● **WHAT YOU HAVE TO DO**:
Check each line of the records below for the word "exported" and give the number of lines that have it, with nothing added.

Before-and-after change records:
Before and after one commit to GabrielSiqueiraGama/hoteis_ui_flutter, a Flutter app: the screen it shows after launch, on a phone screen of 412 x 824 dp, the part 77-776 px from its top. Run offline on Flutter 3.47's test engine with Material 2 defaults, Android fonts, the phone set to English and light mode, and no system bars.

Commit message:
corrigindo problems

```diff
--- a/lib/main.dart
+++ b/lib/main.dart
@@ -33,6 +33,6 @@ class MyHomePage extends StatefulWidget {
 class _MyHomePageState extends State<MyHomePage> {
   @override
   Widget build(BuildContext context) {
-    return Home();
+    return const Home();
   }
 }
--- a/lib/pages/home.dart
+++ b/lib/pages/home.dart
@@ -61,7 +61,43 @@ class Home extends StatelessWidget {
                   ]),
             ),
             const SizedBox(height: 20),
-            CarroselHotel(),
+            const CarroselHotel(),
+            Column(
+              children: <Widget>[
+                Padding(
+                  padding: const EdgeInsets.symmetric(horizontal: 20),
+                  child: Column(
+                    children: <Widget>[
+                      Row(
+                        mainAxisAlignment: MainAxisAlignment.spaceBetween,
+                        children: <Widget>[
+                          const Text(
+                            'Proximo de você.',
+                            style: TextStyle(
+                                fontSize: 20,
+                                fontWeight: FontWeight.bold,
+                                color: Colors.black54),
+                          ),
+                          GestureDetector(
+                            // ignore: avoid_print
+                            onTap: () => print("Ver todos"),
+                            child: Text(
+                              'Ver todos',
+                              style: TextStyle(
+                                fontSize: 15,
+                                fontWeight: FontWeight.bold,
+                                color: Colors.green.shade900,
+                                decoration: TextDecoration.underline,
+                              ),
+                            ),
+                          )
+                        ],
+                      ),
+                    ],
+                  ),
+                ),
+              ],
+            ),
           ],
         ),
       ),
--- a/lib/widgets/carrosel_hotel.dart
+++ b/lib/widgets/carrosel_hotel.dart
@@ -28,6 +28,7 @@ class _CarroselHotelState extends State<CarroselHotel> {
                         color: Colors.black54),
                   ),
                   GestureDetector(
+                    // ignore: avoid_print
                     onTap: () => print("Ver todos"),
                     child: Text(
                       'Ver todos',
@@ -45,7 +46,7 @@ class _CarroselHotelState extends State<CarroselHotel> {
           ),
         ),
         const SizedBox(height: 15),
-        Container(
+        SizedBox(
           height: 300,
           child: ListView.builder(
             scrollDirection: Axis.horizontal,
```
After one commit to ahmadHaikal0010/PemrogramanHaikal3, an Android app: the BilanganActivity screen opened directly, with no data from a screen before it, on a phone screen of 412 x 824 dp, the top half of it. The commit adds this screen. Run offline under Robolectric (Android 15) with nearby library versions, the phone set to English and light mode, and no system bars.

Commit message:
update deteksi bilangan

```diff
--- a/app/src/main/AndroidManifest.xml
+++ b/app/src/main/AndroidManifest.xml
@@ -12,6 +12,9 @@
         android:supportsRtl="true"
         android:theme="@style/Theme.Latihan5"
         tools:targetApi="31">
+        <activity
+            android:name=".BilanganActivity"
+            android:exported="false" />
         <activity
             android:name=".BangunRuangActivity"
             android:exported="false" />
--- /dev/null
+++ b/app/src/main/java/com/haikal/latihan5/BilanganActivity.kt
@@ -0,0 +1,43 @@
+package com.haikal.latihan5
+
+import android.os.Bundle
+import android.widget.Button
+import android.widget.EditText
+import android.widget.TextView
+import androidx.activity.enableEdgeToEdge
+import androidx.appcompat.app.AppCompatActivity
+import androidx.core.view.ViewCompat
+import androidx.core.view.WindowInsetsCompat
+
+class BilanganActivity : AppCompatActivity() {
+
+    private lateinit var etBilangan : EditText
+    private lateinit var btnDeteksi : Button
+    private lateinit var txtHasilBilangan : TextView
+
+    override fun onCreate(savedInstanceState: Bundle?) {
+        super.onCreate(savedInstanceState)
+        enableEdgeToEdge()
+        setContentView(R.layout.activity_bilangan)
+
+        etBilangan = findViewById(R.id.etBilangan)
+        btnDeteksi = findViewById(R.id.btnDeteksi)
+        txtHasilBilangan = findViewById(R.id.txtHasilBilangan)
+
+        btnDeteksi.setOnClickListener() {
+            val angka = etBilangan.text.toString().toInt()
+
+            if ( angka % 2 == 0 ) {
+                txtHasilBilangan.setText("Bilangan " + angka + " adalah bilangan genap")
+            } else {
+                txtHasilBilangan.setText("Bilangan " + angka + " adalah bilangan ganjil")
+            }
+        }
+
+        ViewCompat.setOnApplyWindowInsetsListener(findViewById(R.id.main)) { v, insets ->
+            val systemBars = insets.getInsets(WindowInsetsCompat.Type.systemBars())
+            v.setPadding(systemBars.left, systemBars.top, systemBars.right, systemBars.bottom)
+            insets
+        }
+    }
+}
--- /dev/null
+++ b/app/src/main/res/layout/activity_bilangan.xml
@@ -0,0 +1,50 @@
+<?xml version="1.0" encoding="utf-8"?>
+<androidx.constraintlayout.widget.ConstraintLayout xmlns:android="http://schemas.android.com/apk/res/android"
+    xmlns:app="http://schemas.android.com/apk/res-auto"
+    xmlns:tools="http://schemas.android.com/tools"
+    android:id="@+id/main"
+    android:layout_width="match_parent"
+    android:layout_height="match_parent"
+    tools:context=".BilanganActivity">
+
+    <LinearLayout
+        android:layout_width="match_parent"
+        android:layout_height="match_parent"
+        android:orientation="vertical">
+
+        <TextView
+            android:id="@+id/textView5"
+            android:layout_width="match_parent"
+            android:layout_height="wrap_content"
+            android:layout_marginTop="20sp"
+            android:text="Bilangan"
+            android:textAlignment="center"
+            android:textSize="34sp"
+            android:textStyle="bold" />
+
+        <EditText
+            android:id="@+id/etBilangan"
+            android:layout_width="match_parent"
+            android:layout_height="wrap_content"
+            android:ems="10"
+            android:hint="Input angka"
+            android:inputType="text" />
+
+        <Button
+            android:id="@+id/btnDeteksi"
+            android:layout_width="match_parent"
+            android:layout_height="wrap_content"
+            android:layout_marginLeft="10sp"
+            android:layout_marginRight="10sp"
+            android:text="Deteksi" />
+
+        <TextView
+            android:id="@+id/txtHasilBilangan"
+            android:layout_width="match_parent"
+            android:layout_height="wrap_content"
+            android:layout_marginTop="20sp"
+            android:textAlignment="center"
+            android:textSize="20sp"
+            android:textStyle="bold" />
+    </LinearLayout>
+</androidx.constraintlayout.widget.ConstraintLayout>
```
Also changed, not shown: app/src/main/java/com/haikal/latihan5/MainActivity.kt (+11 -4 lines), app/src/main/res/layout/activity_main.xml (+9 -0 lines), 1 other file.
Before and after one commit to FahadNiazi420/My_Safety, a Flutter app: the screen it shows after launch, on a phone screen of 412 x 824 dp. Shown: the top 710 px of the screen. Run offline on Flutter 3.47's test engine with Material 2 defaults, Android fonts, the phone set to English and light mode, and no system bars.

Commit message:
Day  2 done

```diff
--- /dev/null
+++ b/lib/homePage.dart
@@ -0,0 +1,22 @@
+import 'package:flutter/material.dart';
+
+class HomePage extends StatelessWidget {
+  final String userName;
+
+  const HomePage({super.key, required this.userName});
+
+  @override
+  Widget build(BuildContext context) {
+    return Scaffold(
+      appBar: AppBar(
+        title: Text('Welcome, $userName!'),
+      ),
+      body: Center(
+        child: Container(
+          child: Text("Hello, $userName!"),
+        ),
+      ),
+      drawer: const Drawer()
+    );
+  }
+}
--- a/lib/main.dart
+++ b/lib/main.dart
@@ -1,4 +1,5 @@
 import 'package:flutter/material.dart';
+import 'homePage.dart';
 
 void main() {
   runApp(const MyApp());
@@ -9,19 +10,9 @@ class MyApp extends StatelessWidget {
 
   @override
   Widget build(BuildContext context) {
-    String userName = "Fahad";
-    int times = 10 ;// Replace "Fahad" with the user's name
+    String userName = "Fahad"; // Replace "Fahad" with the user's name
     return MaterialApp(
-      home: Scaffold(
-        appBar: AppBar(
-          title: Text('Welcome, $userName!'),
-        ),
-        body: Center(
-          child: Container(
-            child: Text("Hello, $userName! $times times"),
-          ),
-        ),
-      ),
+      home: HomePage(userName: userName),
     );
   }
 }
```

● **RESULT OF THE TASK**:
2